Matt Duchene has bled burgundy and blue since he was a little boy. The story of his longtime fandom culminating in the Colorado Avalanche drafting him third overall in 2009 is a great story that has touched all Avalanche fans since Duchene entered the league. In recent years, however, that feel good story has been jettisoned as the Avalanche have continued to struggle. Now that Colorado will finish in the NHL basement, yet again, the question that has been following the star Avalanche center looms larger than ever: is Matt Duchene’s time in Denver at an end?
Now this is not the first time that anybody has asked whether or not Duchene will depart from the Avs, far from it. That being said, this is the first time this question has ever had this feel with it; that feeling of inevitability. Previously the arguments never made any sense and, to a certain extent, many of the people still talking about this still don’t make much sense. The talk that Duchene can’t play defense, doesn’t know how to finish, doesn’t care, is a cancer in the locker room (yeah, somebody said that) just don’t make any sense.
Each of the past few seasons, some type of reason has come up to attempt to justify this trade and, until this point, it has always been unfounded.
Duchene’s game has evolved throughout his years in Colorado. He went from a guy who was pretty much offense first, second, and last to a very responsible two-way player. Duchene’s face-off game alone has shown amazing growth; going from a 44% face-off man in his rookie season, to the best face-off player in the leage at 62% during this season.
Other facts to consider, since Duchene came into the league, in 2009, nobody on the Avalanche is even close to his production totals. Duchene is the leading scorer on the Avalanche (since coming into the league) by about 150 points. Now, it’s true that there has been a large turnover in players since that time, so let’s narrow it down a bit. Since 2011-12, when the Avalanche drafted Gabriel Landeskog, Duchene is the team’s leading scorer; and since 2013, since Nathan MacKinnon was drafted, Duchene is the team’s leading scorer. So for as much flack as Duchene takes for his streakiness, Duchene’s ability to score is definitely not a reason for the team’s overall lack of success.
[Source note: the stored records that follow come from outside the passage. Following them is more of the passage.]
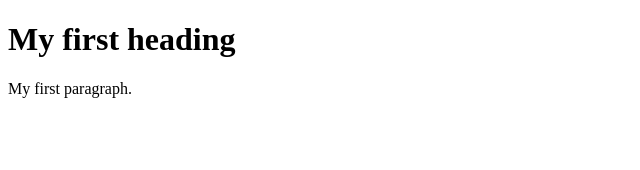
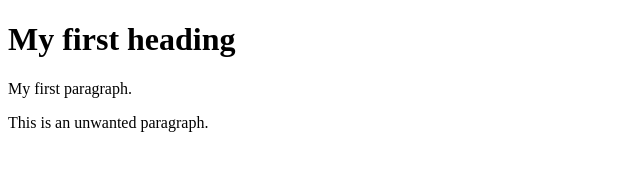
Before and after one commit to y-shumitska/r_d_automation_course, a plain HTML site: page homework_1/index.html in a window 1280 px wide. Shown: the whole page, without its empty margins (0-640 px from the left). Drawn offline with Linux system fonts and the light colour scheme.

Commit message:
Added an unwanted paragraph

```diff
--- a/homework_1/index.html
+++ b/homework_1/index.html
@@ -6,5 +6,6 @@
 <body>
  <h1>My first heading</h1>
  <p>My first paragraph.</p>
+ <p>This is an unwanted paragraph.</p>
 </body>
 </html>
```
Duchene has also never really dealt with injury. Only one season has Duchene missed more than 12 games, and that season he still came back and played on his injury far earlier than he should have. He also has years left on a very team-friendly deal that keeps him at a $6 million salary cap hit. All of these have made it an easy decision for the Avalanche to keep Duchene on their roster no matter how many times people jump up and smash that “TRADE DUCHENE” button. So why is it different this time?
I really think that the main thing to consider is the timing. Matt Duchene is now 26 years old, and has two years left on his contract, taking him to age 28. The big question that the Avalanche need to answer for themselves is this: how far away are the Avalanche from being a competitive team? At the moment, I have a hard time believing that the Avalanche are going to be a very competitive team for the next three to five years.
That begin said, it is possible that this is a overly conservative prediction. The Avalanche are going to have several young players that will likely be pushing to make contributions as early as next season. Players like JT Compher, Tyson Jost, and A.J. Greer will all likely be a part of the big team sooner rather than later. Throw in guys like Andrei Mironov, JC Beaudin, and Nicholas Meloche also possibly being thrown into the mix and suddenly it looks like there may be some much needed depth on the team.
So now we’re in the front office of the Colorado Avalanche assessing what is needed going forward. The Avalanche still have some holes and they need to figure out how to fill out the roster. Free agency hasn’t really worked, especially when trying to find defensemen. Maybe the best option is to pick one of the guys in the core to trade in order to bring back a legitimate NHL defender that can play 18-22 minutes every night. If I’m going to trade a guy that can get that kind of return, I need to be sure that that player can be replaced somehow and likely doesn’t fit into the window of success.
Can Duchene be replaced in the system? Maybe. There is a ton of promise surrounding Tyson Jost, and consider that the Avalanche will likely get a top offensive player in the draft this year, but there is no guarantee of it. Duchene also will be close to 30 by the time the Avalanche are likely to be truly competitive again. Both boxes are sort of checked off in this case.
There is no doubt that Duchene has been the team’s best player for a long time now, but his age relative the the position of the Avalanche system and their likelihood of being a contending team again poses an issue. If the Avalanche were to trade Duchene, they cannot wait too long to do it, which means this offseason is kind of the ideal time. He’s still within the prime years of his career, his contract is still team friendly, and he would likely command a large return in a deal.
I hate the very idea of it, but looking at it from a purely business point of view, if the Avalanche do plan to move Matt Duchene, this summer would be the time to do it.